Political Quilts: The 1800s to Today

Before they could vote one of the ways a woman could show her support for a political candidate was by making a quilt.

There are wonderful examples of antique political quilts in museums and from November 6, 2008 to March 29, 2009 there will be a special exhibit, “Partisan Pieces: Quilts of Political and Patriotic Persuasion”, at Women's Museum in Dallas, Texas.

Alyssa Gardina, a member of the museum staff, described the hanging of the quilts in this way, "Seeing these quilts (there are over a dozen) hanging in The Women's Museum is very powerful. As they went up one by one, it was like we were giving voices to even more women and telling their stories. Political quilts were the voices of women before suffrage, and each of these quilts discusses politics in a different way, from the Carolina Lily commemorating the centennial to the more abstract patchwork quilts that leave greater room for interpretation."

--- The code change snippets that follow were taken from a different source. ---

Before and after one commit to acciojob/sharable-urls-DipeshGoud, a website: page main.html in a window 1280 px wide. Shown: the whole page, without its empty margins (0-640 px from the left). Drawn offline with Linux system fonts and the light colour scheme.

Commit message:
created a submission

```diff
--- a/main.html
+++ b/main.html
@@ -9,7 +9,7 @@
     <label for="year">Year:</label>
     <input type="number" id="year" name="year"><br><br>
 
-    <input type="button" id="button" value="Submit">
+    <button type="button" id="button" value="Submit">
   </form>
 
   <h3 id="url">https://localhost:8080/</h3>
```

I hope you can go as it’s so much better to see the quilts than to look at pictures. But if you can’t get to Dallas you can view a brochure for the exhibit at the International Quilt Study Center and Museum site.

There are some great block names that date back to the middle decades of the 1800s. Many of the classic quilts designs were developed during this time. Since the Whig party and the Democrats were the major parties during that time it’s not surprising that blocks appeared for and against the Whigs.

The tight race between Harrison and Van Buren in 1840 inspired quilters to name a quilt quilt block Tippecanoe. “Tippecanoe and Tyler Too” was a favorite slogan of Harrison supporters as Harrison had been a hero in the battle of Tippecanoe in 1811. Later, at the end of the Whig era Republican, Abraham Lincoln, inspired the pattern, Lincoln’s Platform.

Of course there many were other political quilts made and even the blocks shown to the right have had other names. Quilt names varied quite a bit back then.

Making political quilts didn’t end when women got the vote. Many quilts have been made for the 2008 presidential election. In fact, the International Quilt Festival at Houston has a special exhibit, "Patchwork Politics", on political quilts this year. You can see quilts from this exhibit at Quilt Festival @ Home.

The Carolina Lily quilt, circa 1876 at the top of the page is shown with permission
Courtesy International Quilt Study Center and Museum, University of Nebraska-Lincoln
(All others are by Judy Breneman using EQ6: go to Union Eagle Quilt for the free pattern)